Research Engagement in Africa: Cost and Challenges

Proceedings of The 5th International Academic Conference on Education

Year: 2022



Research Engagement in Africa: Cost and Challenges

Prof. Teboho Moja, Prof Frans Swanepoel, Okunade Samuel Kehinde



Knowledge production is key to development worldwide. However, some countries are producers of knowledge used globally, whilst others are mainly consumers of that knowledge. There is a correlation between knowledge production and funding levels for research. Countries in Africa recognize the need to provide research funding at levels that would enhance knowledge production but struggle in balancing many competing needs.  African countries have committed to funding research at the level of 1% of their GDP on Research and Development (R&D) which is the recommended percentage to be earmarked for Education, however, many countries have not been able to fulfil this. In 2015-2016 Science Granting Councils in 15 out of 54 African states came together to form a Science Granting Council Initiative to strengthen the research capacity in their countries and to support research and evidence-based policies that will contribute to the continent’s economic and social development[1]. The members of the SGCI work collaboratively, however there is a challenge in addressing research problems that cut across national boundaries as many governments are more interested in prioritizing national issues given their limited resources.  This article focuses on the governance structures of those Science Granting councils to understand and explore reasons for the continuing underfunding of research, the impact of research and perceived direct benefit of research outcomes in informing policy and in benefitting the broader society.

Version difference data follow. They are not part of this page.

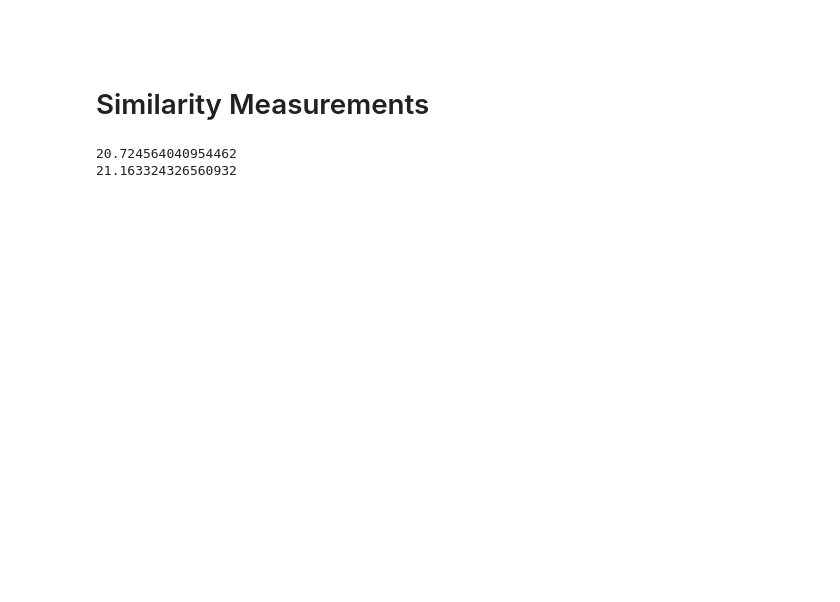
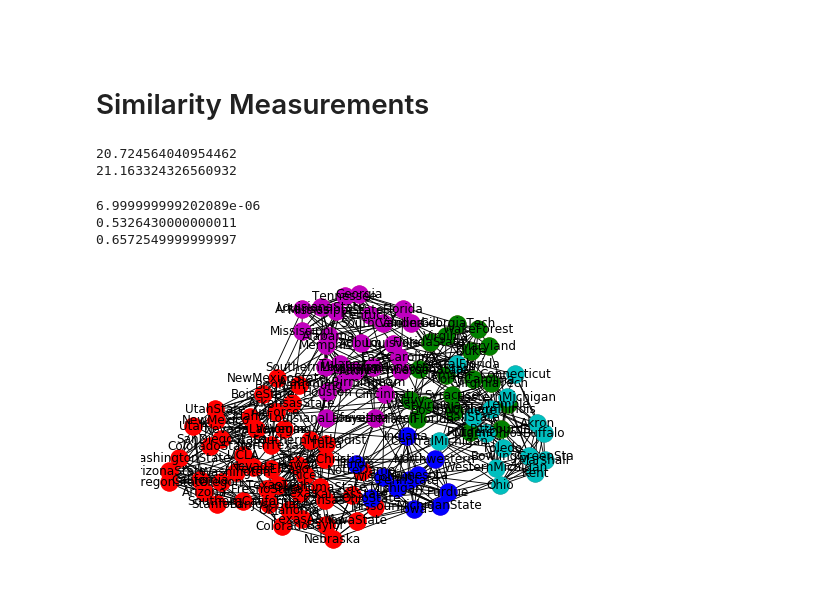
Before and after one commit to theyusko/local-graph-clustering-with-PPR, a Jupyter notebook: Code/main_notebook.ipynb, the cells around one changed output. Drawn from its saved outputs; the diff is of its cells as text; code cells hidden in the pictures; blank space fills up the shorter version.

```diff
--- a/Code/main_notebook.ipynb
+++ b/Code/main_notebook.ipynb
@@ -96,7 +96,8 @@ for i in G2.nodes():
     counter += 1
 end_time_of_modified_PR = time.clock()
 
-
+time_of_PR_M = end_time_of_modified_PR - start_time_of_modified_PR
+time_of_PR   = end_time_of_standard_PR - start_time_of_standard_PR
 print("Modified elapsed time = " + str(end_time_of_modified_PR - start_time_of_modified_PR))
 ## Get medians
 # Using Sorted representation of the pr dict to get items around median according ot PR values
@@ -138,21 +139,29 @@ WestVirginia:           WestVirginia
 # %%
 #print(prS_modified[0])
 sim_threshold = 0.01
+start_time = time.clock()
 for i in prS_modified:
     for p in list(i.keys()):
         if i[p] < sim_threshold:
             del i[p]
+end_time = time.clock()
+time_of_PR_M += end_time - start_time
+
+start_time = time.clock()
 #print(prS_modified[0])
 for i in prS:
     for p in list(i.keys()):
         if i[p] < sim_threshold:
             del i[p]
+end_time = time.clock()
+time_of_PR += end_time - start_time
 # %% [markdown]
 Merge Clusters according the result of Following Formula
 $$ {C_i \cap C_j}\over{\min{(C_i, C_j)}}$$
 # %%
 cluster_merge_threshold = 0.4
 
+start_time = time.clock()
 tmp = len(prS_modified)
 i = 0
 while i < tmp:
@@ -165,10 +174,13 @@ while i < tmp:
             tmp = tmp - 1
         p = p + 1
     i = i + 1
+end_time = time.clock()
+time_of_PR_M += end_time - start_time
 
 print(prS_modified[0])
 print(len(prS_modified))
 
+start_time = time.clock()
 tmp = len(prS)
 i = 0
 while i < tmp:
@@ -181,6 +193,8 @@ while i < tmp:
             tmp = tmp - 1
         p = p + 1
     i = i + 1
+end_time = time.clock()
+time_of_PR += end_time - start_time
 # %% [output]
 {'BrighamYoung': 0.010185187956901721, 'FloridaState': 0.05543230997642435, 'VirginiaTech': 0.012941175733355379, 'NorthCarolinaState': 0.05388459104757335, 'Florida': 0.030433784971670756, 'Virginia' ...
 10
@@ -276,3 +290,37 @@ print(sum(conductance_list))
 # %% [output]
 20.724564040954462
 21.163324326560932
+# %%
+
+def draw_community(g, position):
+    start_time = time.clock()
+    communities_generator = community.girvan_newman(g)
+    end_time   = time.clock()
+    top_level_communities = next(communities_generator)
+    next_level_communities = next(communities_generator)
+    next_level_communities2 = next(communities_generator)
+    next_level_communities3 = next(communities_generator)
+    #position = nx.spring_layout(g)  # calculate position for each node
+    # pos is needed because we are going to draw a few nodes at a time,
+    # pos fixes their positions.
+    nx.draw(g, position, edge_color='k', with_labels=True,
+            font_weight='light', node_size=280, width=0.9)
+    colors = ['r', 'g', 'b', 'c', 'm', 'y']
+
+    #for c in top_level_communities:
+     #   nx.draw_networkx_nodes(g, position, nodelist=list(c), node_color=colors[index])
+      #  index += 1
+    index = 0
+    for c in next_level_communities3:
+         nx.draw_networkx_nodes(g, position, nodelist=list(c), node_color=colors[index])
+         index += 1
+    #plt.show()
+    print(end_time-start_time)
+draw_community(G2, pos)
+print(time_of_PR_M)
+print(time_of_PR)
+# %% [output]
+6.999999999202089e-06
+0.5326430000000011
+0.6572549999999997
+[figure, added]
```
Also changed, not shown: parts of 4 cells of this notebook.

keywords: Research, Science Granting Council (SGC), Funding, European Research Council (ERC), Africa .